Assignment: Make an exact copy of the records below, leaving every image out.

Source data:

▼

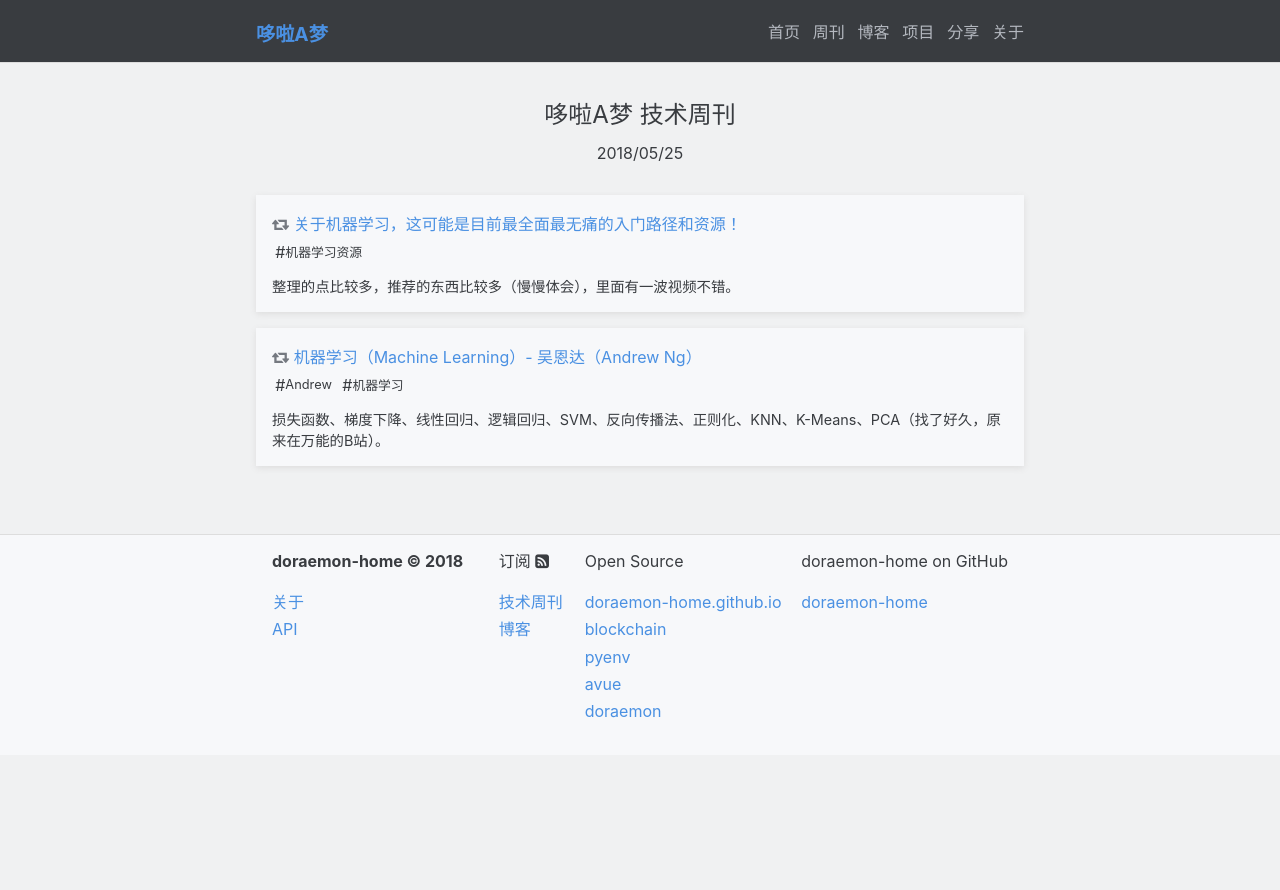
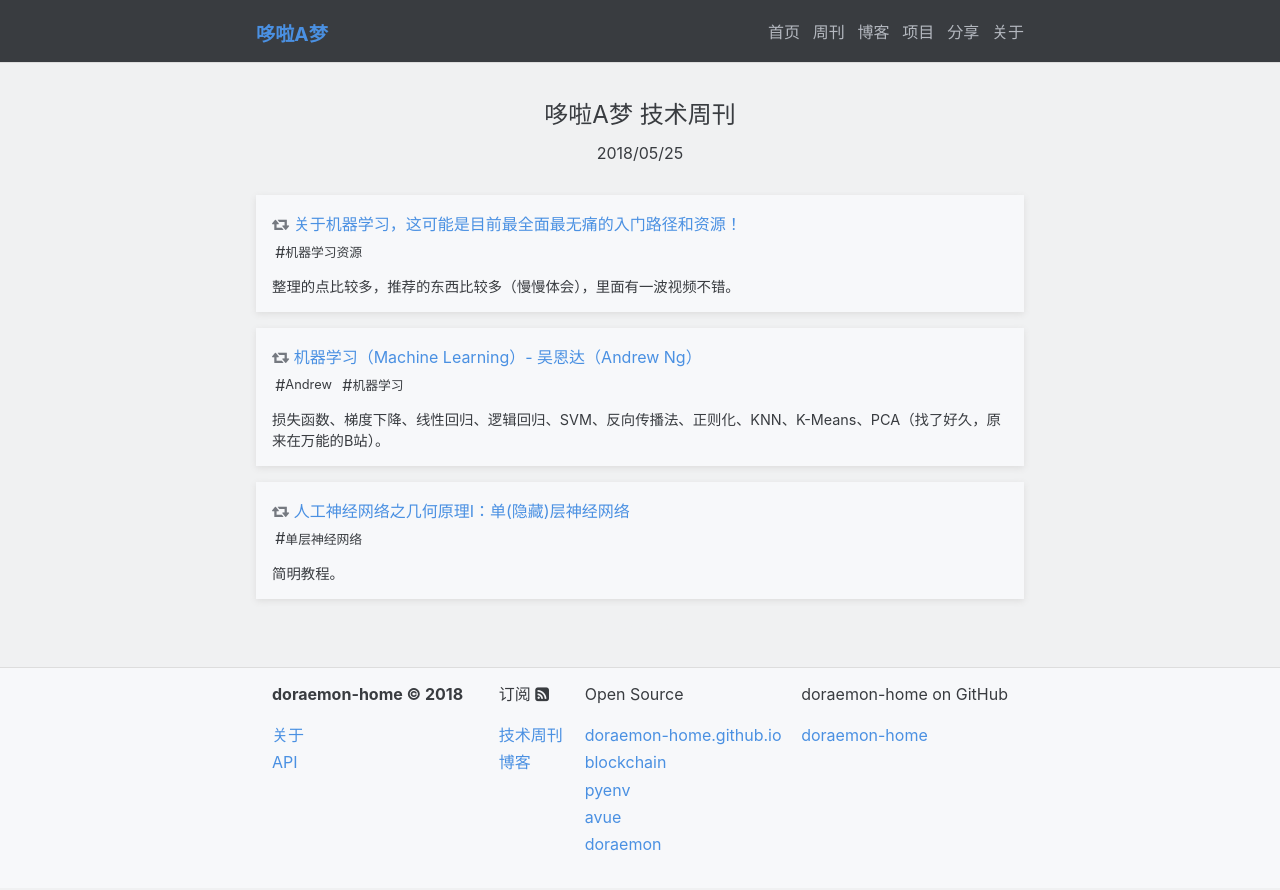
Before and after one commit to doraemon-home/doraemon-home.github.io, a Jekyll site: the page built from _weekly/2018-05-25-weekly.md, in a window 1280 px wide. Shown: the top 890 px of the page. Built offline with Jekyll 4.4.1, drawn with Linux system fonts in a browser that asks for light colours.

Commit message:
auto commit by robot

```diff
--- a/_weekly/2018-05-25-weekly.md
+++ b/_weekly/2018-05-25-weekly.md
@@ -10,4 +10,9 @@ articles:
     comment:  "损失函数、梯度下降、线性回归、逻辑回归、SVM、反向传播法、正则化、KNN、K-Means、PCA（找了好久，原来在万能的B站）。"
     referrer: "leunggeorge"
     tags:    ["Andrew" , "机器学习"]
+  - title:    "人工神经网络之几何原理Ⅰ：单(隐藏)层神经网络"
+    link:     "https://zhuanlan.zhihu.com/p/25247464"
+    comment:  "简明教程。"
+    referrer: "leunggeorge"
+    tags:    ["单层神经网络"]
 ---
```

▲

Solution:
Before and after one commit to doraemon-home/doraemon-home.github.io, a Jekyll site: the page built from _weekly/2018-05-25-weekly.md, in a window 1280 px wide. Shown: the top 890 px of the page. Built offline with Jekyll 4.4.1, drawn with Linux system fonts in a browser that asks for light colours.

Commit message:
auto commit by robot

```diff
--- a/_weekly/2018-05-25-weekly.md
+++ b/_weekly/2018-05-25-weekly.md
@@ -10,4 +10,9 @@ articles:
     comment:  "损失函数、梯度下降、线性回归、逻辑回归、SVM、反向传播法、正则化、KNN、K-Means、PCA（找了好久，原来在万能的B站）。"
     referrer: "leunggeorge"
     tags:    ["Andrew" , "机器学习"]
+  - title:    "人工神经网络之几何原理Ⅰ：单(隐藏)层神经网络"
+    link:     "https://zhuanlan.zhihu.com/p/25247464"
+    comment:  "简明教程。"
+    referrer: "leunggeorge"
+    tags:    ["单层神经网络"]
 ---
```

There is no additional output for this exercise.